That's fine... but it is patently limited in my opinion, so I have tried to argue that.

You mention people/artists, and quote one of my personal favourites, WW, but I do have to point out that WW did suffer from the recognised condition of hyperaesthesia... and I do not object at all to him saying he can hear the 'rocks and stones and trees'.

I would have to agree that some of the so-called 'official' critics who denigrate Jack Vettriani are equally in need of experience and even training in aesthetics! :) If he had severely broken with aesthetic conventions, he certainly wouldn't be so universally popular.
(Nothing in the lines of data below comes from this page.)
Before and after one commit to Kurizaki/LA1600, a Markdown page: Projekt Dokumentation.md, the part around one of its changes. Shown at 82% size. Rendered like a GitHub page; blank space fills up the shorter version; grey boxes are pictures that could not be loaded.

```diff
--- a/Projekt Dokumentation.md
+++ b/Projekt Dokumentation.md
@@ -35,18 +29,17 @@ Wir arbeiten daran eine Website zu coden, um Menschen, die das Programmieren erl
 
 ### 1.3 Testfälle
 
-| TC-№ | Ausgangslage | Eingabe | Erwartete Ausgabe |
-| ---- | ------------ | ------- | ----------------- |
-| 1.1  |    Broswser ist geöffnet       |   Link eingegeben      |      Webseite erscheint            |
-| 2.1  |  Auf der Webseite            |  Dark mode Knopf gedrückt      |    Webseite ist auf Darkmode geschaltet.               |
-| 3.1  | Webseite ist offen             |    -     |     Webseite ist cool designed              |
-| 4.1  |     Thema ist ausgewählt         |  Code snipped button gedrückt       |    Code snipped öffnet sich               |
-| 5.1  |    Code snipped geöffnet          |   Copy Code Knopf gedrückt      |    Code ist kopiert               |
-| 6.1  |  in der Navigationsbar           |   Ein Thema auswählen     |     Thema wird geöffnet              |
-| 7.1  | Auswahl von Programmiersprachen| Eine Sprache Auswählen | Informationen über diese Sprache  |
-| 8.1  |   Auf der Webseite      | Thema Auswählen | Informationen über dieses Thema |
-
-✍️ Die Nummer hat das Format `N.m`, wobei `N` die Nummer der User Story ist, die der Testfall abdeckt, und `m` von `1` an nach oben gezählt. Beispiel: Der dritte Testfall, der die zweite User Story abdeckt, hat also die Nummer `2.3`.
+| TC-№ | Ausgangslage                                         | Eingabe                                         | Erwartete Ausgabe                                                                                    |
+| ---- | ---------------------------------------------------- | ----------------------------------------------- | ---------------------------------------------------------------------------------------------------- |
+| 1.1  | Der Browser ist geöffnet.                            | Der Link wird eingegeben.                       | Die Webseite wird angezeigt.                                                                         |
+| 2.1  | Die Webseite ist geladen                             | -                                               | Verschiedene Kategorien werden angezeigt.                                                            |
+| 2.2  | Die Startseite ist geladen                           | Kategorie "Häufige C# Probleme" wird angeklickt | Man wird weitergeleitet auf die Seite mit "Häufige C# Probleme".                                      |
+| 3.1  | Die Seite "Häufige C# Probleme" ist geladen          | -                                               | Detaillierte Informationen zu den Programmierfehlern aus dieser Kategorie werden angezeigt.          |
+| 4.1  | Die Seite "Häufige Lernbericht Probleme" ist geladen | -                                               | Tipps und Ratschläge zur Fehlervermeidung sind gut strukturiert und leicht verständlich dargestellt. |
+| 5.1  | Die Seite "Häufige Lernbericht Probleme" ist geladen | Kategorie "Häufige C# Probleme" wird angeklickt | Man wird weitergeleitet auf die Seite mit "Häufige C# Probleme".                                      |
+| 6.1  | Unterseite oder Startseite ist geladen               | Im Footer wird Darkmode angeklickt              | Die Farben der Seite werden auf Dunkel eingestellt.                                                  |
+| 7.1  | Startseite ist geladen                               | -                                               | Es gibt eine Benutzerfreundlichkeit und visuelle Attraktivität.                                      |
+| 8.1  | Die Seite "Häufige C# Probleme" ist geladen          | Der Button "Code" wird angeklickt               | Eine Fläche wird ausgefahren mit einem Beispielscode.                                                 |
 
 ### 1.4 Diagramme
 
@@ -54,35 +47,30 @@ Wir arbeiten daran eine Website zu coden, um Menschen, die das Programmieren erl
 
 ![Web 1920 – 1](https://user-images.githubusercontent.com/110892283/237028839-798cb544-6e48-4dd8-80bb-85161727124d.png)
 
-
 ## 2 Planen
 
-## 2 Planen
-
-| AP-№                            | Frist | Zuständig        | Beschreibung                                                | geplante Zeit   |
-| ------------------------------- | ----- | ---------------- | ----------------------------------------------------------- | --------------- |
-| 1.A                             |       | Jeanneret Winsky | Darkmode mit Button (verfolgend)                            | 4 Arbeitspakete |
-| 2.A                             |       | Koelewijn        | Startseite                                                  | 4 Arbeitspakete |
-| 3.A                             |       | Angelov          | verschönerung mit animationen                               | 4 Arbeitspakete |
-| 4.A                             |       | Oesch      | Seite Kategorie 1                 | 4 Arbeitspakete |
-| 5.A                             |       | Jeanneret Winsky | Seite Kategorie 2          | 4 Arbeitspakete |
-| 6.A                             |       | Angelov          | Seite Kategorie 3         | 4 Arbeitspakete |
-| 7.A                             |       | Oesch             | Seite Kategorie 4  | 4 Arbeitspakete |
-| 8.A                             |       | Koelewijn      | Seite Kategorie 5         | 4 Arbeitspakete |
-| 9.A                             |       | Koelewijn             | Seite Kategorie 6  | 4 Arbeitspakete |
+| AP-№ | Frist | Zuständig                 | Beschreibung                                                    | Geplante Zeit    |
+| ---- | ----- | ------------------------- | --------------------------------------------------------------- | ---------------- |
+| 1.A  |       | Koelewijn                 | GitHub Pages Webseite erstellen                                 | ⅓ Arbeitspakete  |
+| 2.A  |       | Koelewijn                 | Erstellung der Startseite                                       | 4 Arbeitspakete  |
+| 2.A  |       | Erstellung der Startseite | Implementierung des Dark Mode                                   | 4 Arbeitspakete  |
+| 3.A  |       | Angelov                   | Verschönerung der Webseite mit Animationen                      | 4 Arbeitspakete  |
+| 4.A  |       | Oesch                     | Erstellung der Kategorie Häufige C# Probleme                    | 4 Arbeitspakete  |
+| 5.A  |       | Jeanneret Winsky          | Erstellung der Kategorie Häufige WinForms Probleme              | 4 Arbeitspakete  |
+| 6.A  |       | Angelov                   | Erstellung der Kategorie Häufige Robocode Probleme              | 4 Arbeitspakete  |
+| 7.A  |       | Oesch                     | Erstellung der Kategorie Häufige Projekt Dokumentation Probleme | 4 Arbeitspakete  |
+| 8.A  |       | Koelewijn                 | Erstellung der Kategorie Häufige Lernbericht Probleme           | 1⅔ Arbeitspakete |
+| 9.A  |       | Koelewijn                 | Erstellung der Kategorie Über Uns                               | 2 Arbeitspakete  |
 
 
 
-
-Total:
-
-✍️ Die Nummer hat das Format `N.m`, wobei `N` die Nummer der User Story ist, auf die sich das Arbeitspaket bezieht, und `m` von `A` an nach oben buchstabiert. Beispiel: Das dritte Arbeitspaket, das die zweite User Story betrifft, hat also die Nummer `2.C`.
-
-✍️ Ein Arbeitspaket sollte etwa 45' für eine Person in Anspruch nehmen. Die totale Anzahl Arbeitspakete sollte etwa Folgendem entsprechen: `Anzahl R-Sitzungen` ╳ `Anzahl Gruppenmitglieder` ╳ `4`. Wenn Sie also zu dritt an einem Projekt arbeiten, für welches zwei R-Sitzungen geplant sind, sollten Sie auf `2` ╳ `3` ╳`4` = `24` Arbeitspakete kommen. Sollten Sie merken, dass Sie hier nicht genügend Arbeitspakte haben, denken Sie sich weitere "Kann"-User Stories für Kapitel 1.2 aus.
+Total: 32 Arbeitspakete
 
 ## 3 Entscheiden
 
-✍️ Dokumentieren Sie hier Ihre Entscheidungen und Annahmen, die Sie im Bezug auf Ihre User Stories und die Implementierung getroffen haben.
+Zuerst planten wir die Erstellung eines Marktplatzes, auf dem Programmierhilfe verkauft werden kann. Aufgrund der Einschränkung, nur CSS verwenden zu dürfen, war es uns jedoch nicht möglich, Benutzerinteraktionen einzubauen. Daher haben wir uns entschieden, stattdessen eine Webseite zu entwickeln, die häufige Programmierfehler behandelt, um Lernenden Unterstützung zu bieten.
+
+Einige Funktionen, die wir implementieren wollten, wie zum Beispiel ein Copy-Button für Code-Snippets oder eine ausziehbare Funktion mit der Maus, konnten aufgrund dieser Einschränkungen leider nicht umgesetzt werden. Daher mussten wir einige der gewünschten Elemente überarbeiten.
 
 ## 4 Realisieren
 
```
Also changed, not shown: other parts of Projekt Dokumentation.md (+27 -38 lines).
He is a person who seems to me to stick ot the 'rules' very well, and his skill (art) is undeniable. I don't, like some might do, claim all his works are 'great art'..., but there are many that do qualify aesthetically as 'good' art.

I also must make comment on this:
"Equally I fail to find anything to recommend Emin's bed. But that is only my point of view, and it would be disingenuous of me to claim scientific backing for it."... which seems to make my point that you seem to fall back on the matter of personal taste at all times.

Firstly, the work fails on judgements of skill and aesthetics, and
Secondly, that is not a 'scientific' concern! What on earth has science to do with this particular presumed 'work of art'?

You seem to still think that
a) I reject personal taste, and
b) I am denigrating those who judge purely in terms of personal taste... that is just a choice and matter for them to decide.

All I am saying is, that is not the whole 'story'... I repeat again, there is nothing to stop me 'disliking' from a personal taste POV, a great work of Art in any medium. Similarly, there is nothing to stop me liking, from a personal POV, trash - as adjudged by an apparent majority! Therein lies the problem.

I do not require/ people to 'like' my own paintings, but at least I wish them to recognise aesthetic qualities in them such as my skills can create and demonstrate. The same goes for my poetry, short stories and novels.

As I mentioned before, purely in aesthetic judgements, the French Cave Paintings are universally adjudged as 'amazing'. There is nothing to stop me saying that they are NOT to my TASTE... as well as appreciating their execution and skill aesthetically.

In brief... when there is judgement embodying both personal taste and firm aesthetic judgements, based in recognised and universal appeal and acceptance the world over, I am happiest!

Tracey Emin's bed fails the latter judgements! (Whether I like her bed or not.)

--- and of course, I did make the important point that recognition is not an important concern... I am firmly of the opinion that there are many undiscovered artists in any medium, as there were when Van Gogh couldn't sell a picture... strange isn't it, that I am certain I would have bought one, if I had been around at the time.

Those who simply follow fashions in personal taste, I would condemn almost out of hand!

Seasonal greetings... may they include peace and happiness.